While these features worked quite well in many circumstances, they weren’t perfect. When working with selections that were in close proximity to other objects, Content-Aware Fill tended to grab bits and pieces of the surrounding objects, as seen below.
Now, in Photoshop CS6, the Patch Tool now has a Content-Aware option on the Options Bar.
This allows you to tell Photoshop which area of the image to sample. Just like the Patch Tool in previous versions, dragging your selection on top of a ‘clean’ area will tell Photoshop to replace your selection with that area. In this case, the clear sky to the left of the castle. This will avoid any unnecessary sampling.
Ever since Adobe introduced Content-Aware Scale in Photoshop CS4, more and more tools have been benefitting from this incredible technology. In addition to the Patch Tool now including a Content-Aware option, Photoshop CS6 also includes a brand new tool. The Content-Aware Move Tool.
The Content-Aware Move Tool contains two options. Move and Extend.
I’m sure you can guess what this might do. This option allows you to move an object from A to B. The first step is to make a selection around the object that you want to move, making sure to leave a little bit of room around the edges.
When the selection is made, drag the subject to it’s new location. Photoshop will not only move/blend the subject to it’s new location, but it will also remove it from the old location.
The second option within Content-Aware, is Extend. This will allow you to extend the length of objects, such as buildings or animals. After creating a selection around a portion of the object you want to extend, dragging it slightly in the direction you want to extend will initiate the extension.
For years, I have dreamt of a semi-decent Photoshop filter that would allow me to turn my photos into a painting.
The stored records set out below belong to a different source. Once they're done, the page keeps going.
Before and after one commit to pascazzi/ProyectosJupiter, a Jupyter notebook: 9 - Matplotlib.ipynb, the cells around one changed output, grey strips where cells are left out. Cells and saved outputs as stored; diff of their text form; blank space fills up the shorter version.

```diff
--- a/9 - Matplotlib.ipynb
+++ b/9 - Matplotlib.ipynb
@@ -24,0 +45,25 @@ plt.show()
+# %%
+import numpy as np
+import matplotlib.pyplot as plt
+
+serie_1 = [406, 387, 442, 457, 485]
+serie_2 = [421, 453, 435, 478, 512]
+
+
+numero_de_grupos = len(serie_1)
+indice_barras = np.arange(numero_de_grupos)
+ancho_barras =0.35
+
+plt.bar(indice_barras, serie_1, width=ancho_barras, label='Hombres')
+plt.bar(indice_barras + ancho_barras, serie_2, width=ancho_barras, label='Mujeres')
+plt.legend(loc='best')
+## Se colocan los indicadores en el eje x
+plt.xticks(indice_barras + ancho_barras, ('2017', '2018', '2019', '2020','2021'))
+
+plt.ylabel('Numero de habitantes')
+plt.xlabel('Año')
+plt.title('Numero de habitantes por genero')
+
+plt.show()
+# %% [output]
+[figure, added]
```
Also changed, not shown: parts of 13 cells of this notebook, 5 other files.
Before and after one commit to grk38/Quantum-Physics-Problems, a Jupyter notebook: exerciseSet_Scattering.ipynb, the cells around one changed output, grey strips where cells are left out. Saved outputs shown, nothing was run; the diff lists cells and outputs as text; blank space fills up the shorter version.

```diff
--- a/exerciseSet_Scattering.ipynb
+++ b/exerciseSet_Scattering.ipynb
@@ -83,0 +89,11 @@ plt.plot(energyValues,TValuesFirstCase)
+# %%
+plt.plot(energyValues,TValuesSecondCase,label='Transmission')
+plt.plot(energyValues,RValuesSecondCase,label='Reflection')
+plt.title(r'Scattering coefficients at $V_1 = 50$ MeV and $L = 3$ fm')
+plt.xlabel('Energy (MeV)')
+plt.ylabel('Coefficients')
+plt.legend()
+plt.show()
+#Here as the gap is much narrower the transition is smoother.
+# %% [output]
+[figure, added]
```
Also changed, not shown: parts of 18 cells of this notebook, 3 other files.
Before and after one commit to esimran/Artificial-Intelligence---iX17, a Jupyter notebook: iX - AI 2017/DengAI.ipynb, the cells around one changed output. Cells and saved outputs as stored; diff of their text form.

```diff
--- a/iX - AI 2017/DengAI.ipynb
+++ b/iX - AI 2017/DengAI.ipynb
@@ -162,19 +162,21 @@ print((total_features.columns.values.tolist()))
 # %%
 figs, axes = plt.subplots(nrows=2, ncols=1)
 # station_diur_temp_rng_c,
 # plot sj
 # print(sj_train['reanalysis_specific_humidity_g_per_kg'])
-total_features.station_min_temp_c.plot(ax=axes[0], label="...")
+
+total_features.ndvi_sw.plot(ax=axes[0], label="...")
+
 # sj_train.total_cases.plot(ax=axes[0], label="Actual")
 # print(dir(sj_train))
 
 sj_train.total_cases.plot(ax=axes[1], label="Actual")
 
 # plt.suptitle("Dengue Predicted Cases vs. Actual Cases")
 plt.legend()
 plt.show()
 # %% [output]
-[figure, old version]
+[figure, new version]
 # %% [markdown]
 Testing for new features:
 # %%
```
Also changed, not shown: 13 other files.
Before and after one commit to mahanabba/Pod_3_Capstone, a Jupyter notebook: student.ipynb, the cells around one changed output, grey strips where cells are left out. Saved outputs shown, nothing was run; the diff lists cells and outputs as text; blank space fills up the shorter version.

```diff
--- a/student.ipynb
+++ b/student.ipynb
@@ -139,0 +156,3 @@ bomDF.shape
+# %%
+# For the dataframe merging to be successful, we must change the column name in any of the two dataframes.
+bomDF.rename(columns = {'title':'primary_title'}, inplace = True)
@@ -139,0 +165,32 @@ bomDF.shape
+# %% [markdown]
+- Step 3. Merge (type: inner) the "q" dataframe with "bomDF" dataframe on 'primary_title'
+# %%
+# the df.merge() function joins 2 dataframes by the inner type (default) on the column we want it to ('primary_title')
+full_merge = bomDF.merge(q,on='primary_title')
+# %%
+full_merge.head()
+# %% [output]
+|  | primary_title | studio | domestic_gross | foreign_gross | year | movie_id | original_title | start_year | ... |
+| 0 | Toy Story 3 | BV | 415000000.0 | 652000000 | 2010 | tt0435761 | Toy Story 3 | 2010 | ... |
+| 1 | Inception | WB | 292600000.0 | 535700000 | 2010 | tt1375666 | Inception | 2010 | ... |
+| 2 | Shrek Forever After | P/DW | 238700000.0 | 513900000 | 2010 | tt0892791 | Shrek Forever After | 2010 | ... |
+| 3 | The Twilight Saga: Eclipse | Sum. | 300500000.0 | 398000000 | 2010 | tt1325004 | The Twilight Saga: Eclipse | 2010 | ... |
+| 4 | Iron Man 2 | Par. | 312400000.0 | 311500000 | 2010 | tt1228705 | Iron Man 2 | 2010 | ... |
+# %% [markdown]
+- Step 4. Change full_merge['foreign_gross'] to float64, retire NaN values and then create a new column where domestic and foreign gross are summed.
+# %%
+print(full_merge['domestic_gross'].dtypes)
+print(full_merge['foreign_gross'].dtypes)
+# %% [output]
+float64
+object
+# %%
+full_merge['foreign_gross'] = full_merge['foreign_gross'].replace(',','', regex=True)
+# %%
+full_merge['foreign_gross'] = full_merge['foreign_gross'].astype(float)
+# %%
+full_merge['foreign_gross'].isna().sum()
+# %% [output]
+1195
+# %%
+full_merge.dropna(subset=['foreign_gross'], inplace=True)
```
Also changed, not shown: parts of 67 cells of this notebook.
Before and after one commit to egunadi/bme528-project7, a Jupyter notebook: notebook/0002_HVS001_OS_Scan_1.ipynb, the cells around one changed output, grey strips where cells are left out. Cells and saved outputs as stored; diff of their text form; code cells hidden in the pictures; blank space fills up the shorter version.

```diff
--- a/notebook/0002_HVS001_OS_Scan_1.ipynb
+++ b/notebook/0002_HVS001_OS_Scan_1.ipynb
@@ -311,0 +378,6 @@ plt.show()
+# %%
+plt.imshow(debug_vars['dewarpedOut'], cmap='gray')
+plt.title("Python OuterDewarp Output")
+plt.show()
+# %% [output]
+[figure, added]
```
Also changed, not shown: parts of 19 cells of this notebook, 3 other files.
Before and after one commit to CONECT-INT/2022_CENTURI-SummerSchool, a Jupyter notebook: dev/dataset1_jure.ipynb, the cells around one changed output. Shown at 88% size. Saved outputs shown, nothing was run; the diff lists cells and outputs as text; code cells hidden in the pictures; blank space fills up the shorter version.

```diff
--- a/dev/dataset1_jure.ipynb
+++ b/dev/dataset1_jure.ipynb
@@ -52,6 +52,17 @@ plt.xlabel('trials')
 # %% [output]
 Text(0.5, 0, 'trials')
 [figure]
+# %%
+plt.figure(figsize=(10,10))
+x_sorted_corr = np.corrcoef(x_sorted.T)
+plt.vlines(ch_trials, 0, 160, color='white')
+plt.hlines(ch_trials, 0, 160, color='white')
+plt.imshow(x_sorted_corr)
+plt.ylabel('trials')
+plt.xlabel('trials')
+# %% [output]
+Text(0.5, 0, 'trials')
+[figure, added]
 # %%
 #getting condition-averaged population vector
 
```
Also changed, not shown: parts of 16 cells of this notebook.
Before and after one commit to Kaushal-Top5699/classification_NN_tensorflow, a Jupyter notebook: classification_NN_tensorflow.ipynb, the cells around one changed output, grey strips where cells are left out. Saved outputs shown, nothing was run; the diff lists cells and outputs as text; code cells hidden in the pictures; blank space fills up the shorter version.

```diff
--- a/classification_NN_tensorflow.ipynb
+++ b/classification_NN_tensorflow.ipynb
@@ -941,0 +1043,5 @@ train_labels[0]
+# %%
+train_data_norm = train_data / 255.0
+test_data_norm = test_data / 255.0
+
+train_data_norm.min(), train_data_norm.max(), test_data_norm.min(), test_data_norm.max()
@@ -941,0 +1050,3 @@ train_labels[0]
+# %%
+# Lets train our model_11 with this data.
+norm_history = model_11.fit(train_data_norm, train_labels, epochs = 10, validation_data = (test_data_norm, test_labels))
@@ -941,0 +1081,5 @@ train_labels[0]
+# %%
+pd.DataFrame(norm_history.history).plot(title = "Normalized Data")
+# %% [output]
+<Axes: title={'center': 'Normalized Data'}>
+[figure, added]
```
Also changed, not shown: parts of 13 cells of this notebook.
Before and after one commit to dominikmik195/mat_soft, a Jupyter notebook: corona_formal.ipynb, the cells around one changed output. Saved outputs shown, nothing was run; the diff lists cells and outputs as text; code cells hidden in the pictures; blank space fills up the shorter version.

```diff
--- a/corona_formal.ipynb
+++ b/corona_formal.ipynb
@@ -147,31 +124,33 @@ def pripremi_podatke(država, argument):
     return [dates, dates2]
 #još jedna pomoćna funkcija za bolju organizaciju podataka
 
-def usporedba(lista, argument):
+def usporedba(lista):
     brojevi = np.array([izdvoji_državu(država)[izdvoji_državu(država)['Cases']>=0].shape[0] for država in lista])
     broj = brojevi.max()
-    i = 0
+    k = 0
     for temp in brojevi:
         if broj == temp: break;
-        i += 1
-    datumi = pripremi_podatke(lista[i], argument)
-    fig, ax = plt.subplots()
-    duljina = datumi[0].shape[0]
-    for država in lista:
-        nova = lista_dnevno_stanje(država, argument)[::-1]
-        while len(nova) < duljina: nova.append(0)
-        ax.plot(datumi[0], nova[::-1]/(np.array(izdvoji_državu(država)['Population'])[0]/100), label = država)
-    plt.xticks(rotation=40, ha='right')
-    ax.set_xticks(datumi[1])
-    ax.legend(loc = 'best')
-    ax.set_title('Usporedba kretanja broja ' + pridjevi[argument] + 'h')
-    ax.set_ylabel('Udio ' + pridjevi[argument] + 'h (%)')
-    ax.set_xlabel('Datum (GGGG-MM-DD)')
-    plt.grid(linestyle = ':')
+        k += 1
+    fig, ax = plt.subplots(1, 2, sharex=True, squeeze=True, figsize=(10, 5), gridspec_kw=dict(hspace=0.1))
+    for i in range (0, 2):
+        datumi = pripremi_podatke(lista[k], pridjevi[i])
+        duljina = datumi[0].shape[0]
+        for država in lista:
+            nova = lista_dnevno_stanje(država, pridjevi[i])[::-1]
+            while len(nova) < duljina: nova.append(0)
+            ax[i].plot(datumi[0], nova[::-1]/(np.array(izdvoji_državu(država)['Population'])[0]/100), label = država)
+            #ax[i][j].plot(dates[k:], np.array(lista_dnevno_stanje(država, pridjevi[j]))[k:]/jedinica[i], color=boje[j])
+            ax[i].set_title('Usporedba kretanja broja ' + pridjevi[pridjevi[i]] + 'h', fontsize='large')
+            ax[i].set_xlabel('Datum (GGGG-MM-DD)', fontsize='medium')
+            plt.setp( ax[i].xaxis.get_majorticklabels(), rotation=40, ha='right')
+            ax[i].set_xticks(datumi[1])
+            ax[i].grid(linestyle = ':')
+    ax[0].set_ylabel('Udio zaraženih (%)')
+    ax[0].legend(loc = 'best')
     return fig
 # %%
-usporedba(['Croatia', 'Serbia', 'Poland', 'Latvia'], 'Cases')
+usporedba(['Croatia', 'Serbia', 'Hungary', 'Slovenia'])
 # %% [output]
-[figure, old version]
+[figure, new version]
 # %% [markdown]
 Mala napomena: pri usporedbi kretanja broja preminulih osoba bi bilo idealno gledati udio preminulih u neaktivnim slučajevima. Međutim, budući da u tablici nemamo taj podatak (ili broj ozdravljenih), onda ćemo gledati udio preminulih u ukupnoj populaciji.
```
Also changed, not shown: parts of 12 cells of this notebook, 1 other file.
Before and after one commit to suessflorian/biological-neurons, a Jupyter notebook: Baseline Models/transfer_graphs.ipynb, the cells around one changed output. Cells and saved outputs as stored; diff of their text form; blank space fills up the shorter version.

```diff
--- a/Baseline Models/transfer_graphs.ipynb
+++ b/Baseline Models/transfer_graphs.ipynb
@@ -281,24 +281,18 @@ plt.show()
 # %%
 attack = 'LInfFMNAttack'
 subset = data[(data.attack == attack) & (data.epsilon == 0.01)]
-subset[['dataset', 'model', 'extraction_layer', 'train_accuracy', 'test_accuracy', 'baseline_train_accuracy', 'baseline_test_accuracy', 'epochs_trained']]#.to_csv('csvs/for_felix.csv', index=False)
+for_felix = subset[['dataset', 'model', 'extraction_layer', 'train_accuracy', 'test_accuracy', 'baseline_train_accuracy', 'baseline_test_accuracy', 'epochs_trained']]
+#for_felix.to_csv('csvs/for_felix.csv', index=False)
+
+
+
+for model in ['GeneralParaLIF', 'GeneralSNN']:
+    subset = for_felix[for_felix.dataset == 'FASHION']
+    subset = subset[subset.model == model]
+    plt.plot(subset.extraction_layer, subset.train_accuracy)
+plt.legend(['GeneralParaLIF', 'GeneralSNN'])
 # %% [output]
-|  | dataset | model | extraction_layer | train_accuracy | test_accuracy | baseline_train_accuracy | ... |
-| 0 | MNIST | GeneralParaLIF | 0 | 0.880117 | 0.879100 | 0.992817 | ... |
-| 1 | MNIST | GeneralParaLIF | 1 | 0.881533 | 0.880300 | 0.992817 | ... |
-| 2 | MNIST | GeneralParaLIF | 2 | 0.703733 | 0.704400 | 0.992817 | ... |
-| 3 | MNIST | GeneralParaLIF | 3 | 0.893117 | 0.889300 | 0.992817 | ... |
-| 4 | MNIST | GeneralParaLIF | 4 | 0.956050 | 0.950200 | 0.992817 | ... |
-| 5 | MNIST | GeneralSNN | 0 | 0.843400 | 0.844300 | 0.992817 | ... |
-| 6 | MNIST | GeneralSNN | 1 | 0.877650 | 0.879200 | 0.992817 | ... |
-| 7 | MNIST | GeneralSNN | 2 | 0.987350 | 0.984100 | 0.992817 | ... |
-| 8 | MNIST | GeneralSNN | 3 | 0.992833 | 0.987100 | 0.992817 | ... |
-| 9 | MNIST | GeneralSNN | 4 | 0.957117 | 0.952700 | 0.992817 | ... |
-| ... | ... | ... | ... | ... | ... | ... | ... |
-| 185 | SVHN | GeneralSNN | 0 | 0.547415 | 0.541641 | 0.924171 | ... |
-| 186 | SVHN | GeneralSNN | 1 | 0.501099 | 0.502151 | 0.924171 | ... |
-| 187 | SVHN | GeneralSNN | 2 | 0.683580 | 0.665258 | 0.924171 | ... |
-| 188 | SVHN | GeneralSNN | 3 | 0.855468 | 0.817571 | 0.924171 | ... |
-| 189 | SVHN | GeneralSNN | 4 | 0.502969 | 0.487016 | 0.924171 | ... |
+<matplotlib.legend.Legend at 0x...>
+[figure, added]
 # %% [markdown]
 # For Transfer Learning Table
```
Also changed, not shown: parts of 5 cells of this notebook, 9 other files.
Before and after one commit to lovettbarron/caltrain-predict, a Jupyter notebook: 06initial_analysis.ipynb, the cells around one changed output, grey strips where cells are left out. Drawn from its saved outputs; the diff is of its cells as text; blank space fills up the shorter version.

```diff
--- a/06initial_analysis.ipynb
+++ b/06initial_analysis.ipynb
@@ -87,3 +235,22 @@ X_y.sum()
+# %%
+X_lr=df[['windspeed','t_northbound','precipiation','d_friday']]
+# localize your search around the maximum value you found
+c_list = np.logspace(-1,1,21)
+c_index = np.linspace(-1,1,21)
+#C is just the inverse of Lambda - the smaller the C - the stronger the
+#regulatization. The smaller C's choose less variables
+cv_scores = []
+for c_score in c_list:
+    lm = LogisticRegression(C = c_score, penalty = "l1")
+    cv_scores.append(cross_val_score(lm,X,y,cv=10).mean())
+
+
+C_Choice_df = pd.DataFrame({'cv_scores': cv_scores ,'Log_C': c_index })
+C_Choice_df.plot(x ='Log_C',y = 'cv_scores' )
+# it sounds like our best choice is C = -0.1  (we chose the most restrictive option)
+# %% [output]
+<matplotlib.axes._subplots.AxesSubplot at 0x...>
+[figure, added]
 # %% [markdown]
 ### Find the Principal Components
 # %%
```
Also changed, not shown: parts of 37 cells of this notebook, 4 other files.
I’ve scoured countless number of tutorials, and while I was able to achieve decent results, they just never felt ‘right’. Well, my friends, Photoshop CS6 not only brings a new filter to the table, but many of our requests have finally been answered. After trying out the new Oil Paint filter, I can honestly say, this is my new favorite filter. It is so simplistic, yet the results are brilliant.
4. Layer Styles on Groups
Traditionally, if you wanted to add the same Layer Styles to multiple layers, you would have to add them to one layer first, then copy/paste them onto the other layers. Now, in Photoshop CS6, you have the ability to add Layer Styles to a group! This means, that all layers within that group will benefit from those Layer Styles!
5. Camera Raw
Camera Raw in Photoshop CS6 has been updated! Camera Raw 7 brings new adjustments that allows users to retrieve more information than they ever have before. The Clarity adjustment has also been improved to bring back more detail, and leaves out those nasty halo effects! Finally, the adjustment brushes have been updated to include more adjustments, including noise reduction!
A more detailed video on the changes to Camera Raw will come soon!